**What you should do**: Nothing but a number should be given: how many lines of the records include "讀兩次是對的"?

**The data**:
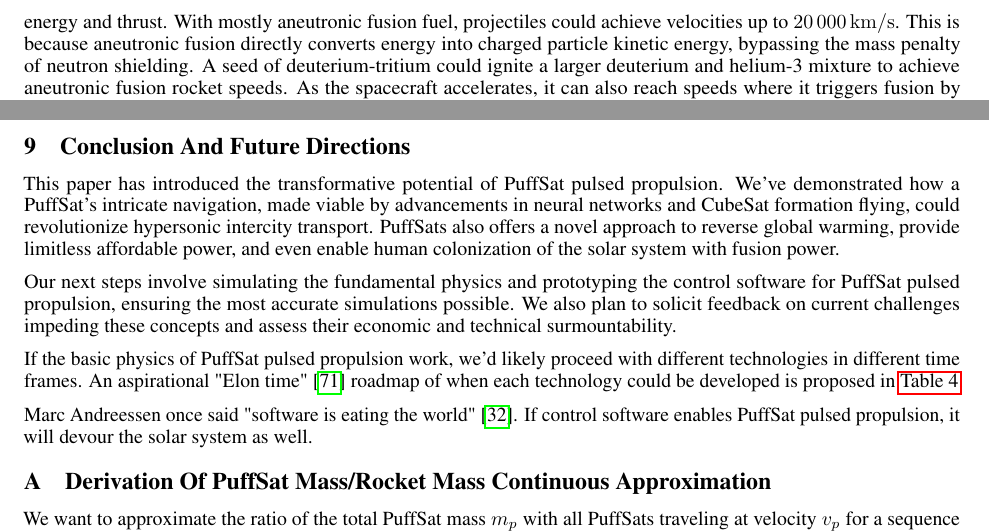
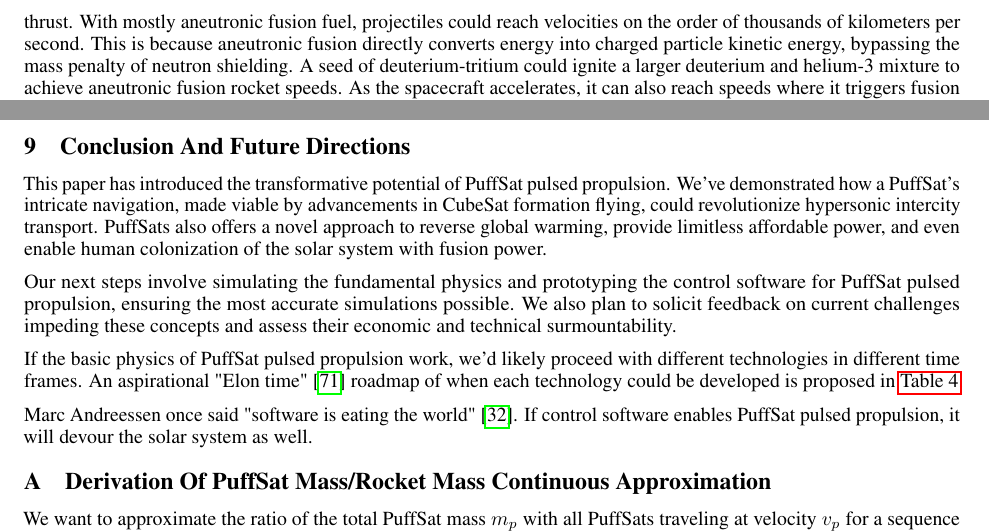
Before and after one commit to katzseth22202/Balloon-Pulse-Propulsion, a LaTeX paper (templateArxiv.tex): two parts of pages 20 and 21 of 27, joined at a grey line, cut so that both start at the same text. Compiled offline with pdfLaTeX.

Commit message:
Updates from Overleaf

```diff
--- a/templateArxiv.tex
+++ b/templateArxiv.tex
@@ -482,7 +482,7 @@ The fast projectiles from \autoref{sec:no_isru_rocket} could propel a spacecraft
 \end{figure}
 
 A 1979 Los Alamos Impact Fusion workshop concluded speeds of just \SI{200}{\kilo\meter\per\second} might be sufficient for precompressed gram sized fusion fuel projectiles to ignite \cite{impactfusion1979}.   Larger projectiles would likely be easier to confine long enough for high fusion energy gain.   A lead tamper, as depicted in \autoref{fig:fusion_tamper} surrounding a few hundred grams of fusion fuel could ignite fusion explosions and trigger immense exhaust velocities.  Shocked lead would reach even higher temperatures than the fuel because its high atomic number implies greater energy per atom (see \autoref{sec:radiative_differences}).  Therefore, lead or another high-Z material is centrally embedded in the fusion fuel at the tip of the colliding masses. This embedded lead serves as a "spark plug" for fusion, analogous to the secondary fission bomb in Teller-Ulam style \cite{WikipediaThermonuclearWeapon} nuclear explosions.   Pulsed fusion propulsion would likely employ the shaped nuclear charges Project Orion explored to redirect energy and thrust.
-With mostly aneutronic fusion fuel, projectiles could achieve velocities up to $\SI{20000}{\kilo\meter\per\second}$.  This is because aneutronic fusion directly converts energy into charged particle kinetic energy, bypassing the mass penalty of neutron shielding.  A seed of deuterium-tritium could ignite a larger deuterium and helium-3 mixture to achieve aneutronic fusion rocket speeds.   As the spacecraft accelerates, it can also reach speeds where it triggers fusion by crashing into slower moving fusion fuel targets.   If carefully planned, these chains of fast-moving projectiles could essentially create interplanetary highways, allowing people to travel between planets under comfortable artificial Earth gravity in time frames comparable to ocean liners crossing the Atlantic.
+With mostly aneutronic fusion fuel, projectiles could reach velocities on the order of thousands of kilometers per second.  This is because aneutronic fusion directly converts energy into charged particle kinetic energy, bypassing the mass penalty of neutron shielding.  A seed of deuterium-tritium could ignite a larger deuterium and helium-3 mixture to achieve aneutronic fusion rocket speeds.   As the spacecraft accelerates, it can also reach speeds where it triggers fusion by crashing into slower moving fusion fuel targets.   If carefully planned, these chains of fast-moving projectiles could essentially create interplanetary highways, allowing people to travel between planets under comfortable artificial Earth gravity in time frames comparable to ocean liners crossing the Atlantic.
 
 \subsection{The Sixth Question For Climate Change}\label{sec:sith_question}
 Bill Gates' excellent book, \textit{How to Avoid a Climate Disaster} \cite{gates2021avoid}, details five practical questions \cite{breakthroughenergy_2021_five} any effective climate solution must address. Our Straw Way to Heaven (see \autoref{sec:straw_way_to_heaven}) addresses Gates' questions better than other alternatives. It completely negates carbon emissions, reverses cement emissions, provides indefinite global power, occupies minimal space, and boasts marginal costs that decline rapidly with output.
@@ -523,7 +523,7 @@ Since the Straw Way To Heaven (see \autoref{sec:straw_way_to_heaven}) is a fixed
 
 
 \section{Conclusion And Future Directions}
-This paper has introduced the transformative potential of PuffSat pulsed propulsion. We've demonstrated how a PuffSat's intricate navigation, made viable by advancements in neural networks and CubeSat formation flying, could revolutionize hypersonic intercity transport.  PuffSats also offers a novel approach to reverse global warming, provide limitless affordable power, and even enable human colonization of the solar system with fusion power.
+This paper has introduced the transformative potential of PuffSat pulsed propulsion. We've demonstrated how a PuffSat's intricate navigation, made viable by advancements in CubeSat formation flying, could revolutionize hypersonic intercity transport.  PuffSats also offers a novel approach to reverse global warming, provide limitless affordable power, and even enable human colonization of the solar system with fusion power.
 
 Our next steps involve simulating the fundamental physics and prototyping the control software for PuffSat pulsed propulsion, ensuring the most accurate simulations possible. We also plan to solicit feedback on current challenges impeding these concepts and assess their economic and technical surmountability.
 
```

--

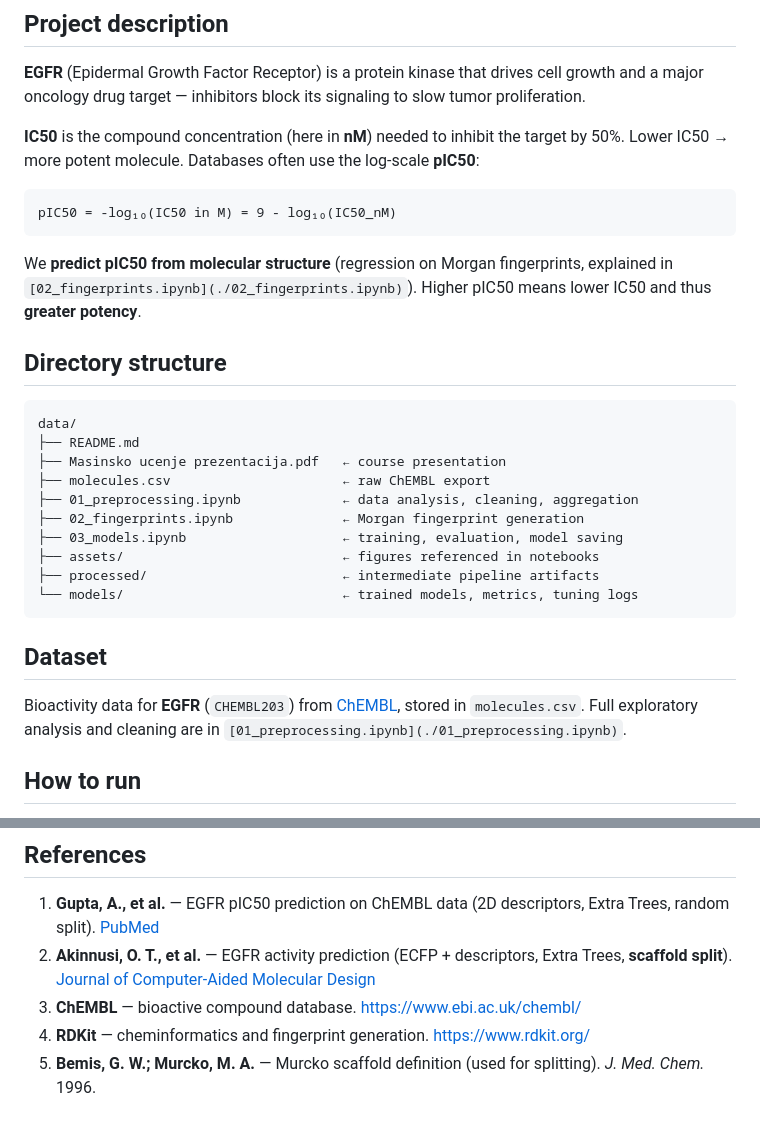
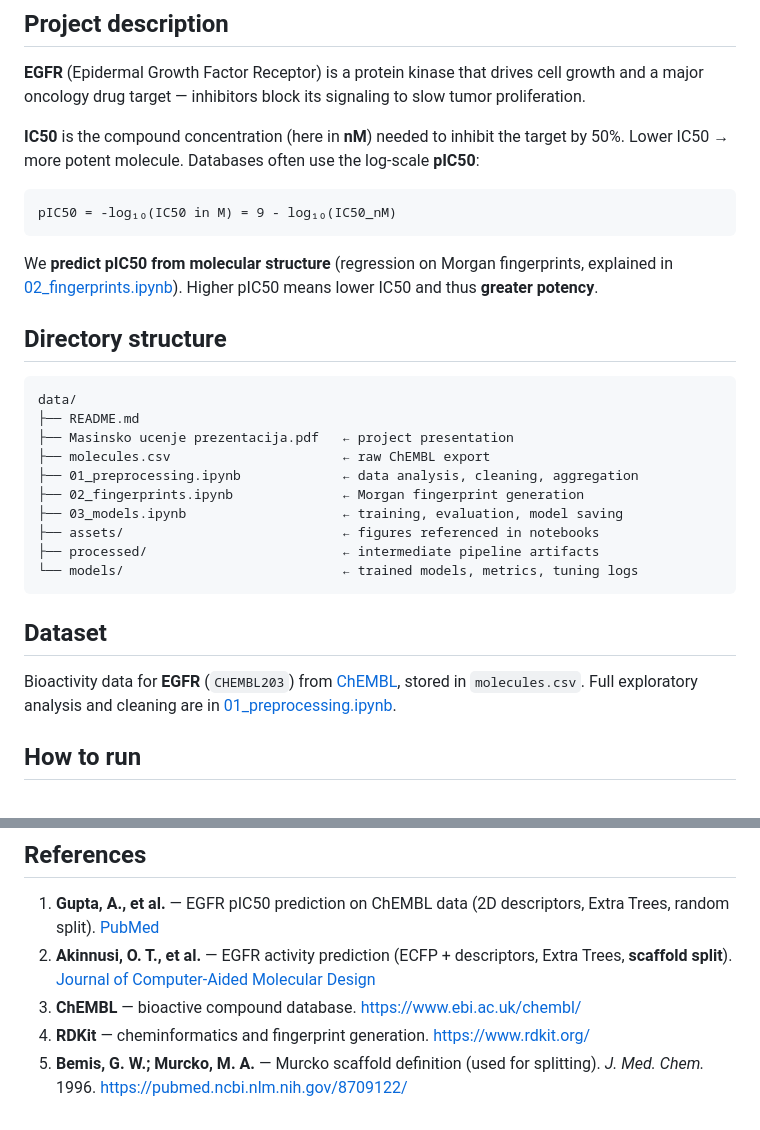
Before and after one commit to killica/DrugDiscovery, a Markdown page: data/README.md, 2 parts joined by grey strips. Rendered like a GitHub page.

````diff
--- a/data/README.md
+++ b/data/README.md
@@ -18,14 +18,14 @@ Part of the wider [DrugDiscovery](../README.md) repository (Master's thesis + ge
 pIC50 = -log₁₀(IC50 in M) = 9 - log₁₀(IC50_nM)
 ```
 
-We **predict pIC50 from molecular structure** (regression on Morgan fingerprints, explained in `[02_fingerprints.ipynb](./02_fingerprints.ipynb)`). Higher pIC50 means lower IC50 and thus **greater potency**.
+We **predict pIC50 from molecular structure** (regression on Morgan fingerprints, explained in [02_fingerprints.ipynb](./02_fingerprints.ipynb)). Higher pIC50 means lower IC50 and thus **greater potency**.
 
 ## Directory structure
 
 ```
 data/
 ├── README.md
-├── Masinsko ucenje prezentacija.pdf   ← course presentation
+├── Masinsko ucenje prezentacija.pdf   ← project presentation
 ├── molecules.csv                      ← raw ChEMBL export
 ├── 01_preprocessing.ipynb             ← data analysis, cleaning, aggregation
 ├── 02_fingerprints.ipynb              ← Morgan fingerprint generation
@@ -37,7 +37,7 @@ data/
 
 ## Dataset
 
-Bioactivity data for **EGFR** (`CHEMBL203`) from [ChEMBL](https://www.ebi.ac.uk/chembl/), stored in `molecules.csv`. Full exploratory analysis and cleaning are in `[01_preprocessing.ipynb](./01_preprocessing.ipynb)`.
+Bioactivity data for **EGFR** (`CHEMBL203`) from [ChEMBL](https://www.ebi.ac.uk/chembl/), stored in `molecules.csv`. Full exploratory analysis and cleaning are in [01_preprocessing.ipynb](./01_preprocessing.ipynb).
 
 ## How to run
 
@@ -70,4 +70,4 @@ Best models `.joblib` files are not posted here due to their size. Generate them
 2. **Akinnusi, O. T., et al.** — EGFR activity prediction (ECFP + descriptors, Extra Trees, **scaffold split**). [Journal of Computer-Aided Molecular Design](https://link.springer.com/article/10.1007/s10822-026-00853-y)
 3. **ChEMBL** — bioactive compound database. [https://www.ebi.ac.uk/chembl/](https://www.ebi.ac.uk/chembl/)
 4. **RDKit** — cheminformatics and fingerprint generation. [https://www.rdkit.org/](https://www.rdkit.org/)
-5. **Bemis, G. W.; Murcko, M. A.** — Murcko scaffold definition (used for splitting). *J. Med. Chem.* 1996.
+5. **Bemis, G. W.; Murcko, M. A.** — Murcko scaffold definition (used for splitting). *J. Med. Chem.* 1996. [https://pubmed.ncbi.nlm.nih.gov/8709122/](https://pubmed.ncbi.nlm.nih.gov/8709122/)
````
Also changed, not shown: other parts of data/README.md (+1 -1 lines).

==

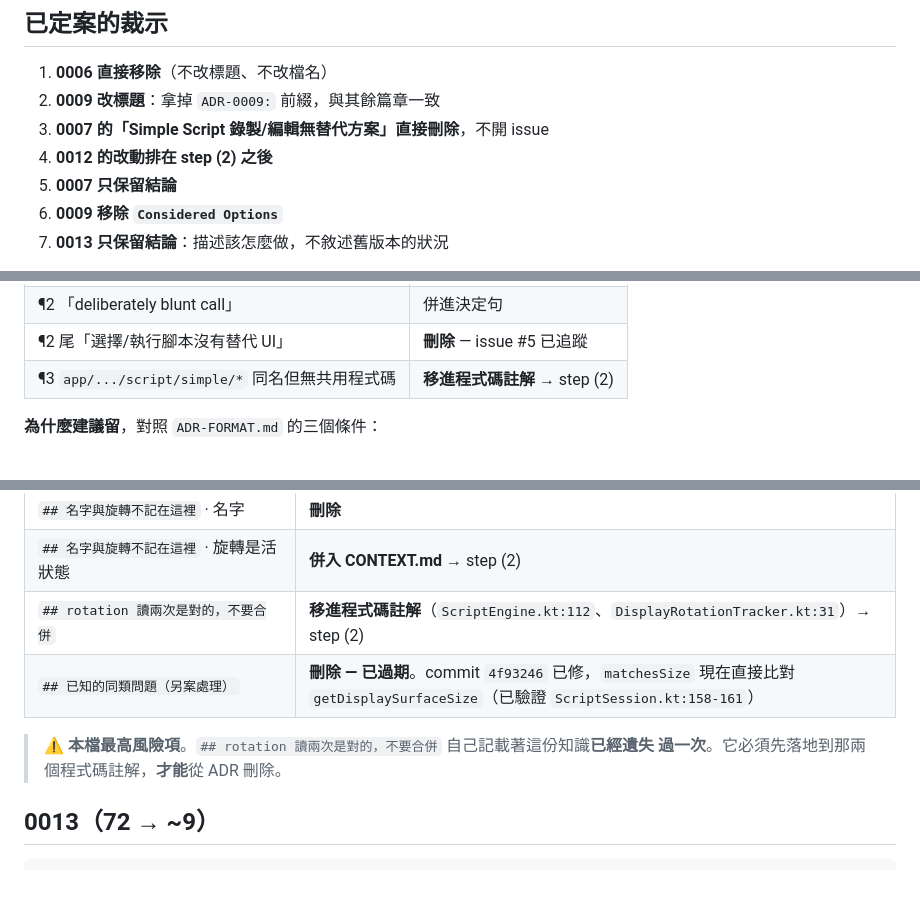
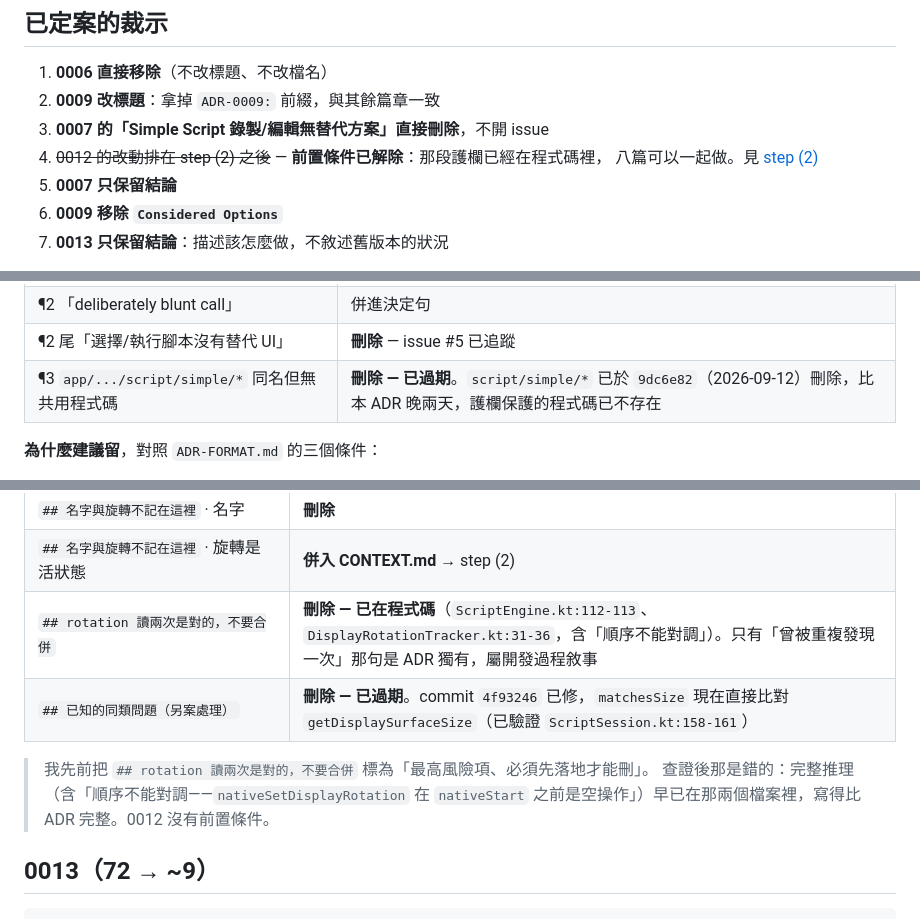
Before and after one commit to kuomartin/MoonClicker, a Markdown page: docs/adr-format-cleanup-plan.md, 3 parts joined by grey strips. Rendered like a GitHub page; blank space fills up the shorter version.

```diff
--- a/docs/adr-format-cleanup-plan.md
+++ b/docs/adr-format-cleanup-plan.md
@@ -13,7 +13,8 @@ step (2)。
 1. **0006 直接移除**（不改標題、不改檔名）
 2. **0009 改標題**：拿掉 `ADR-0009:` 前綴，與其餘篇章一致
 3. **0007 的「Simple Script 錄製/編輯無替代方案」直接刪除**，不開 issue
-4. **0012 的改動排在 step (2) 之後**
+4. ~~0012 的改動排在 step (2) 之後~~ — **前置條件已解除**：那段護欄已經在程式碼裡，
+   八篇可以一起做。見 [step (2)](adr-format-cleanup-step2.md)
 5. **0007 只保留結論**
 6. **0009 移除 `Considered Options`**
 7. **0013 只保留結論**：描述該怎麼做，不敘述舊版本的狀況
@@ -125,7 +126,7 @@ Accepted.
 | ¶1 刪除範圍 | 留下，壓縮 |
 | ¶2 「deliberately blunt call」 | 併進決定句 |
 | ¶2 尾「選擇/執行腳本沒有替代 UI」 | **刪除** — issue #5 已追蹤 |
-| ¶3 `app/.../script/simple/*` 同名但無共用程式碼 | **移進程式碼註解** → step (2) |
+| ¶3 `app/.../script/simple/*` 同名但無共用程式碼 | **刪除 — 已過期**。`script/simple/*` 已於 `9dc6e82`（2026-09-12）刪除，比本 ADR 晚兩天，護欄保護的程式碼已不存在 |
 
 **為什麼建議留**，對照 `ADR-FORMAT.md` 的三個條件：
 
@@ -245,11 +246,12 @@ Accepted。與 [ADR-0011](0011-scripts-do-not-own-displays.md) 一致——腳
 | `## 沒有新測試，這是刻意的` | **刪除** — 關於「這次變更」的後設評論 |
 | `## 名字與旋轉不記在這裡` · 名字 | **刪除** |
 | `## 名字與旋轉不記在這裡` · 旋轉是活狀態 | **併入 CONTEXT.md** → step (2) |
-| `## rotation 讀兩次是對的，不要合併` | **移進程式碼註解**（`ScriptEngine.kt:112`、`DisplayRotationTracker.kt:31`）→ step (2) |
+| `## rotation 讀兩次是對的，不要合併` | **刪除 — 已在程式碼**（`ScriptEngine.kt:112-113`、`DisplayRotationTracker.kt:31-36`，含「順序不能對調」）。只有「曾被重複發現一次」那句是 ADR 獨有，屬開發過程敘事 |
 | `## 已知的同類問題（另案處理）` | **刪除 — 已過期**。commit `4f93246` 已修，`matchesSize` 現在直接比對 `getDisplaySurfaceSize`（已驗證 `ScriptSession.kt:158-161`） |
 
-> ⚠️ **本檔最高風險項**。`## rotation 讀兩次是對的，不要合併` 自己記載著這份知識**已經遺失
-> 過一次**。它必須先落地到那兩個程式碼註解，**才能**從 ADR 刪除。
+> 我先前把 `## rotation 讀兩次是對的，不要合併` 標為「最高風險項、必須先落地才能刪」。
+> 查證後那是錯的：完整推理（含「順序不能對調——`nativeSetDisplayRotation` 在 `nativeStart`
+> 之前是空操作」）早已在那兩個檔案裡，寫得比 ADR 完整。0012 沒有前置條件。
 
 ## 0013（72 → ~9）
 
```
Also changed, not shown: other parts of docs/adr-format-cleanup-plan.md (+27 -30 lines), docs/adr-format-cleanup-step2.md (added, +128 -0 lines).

**Solution to this task**: 4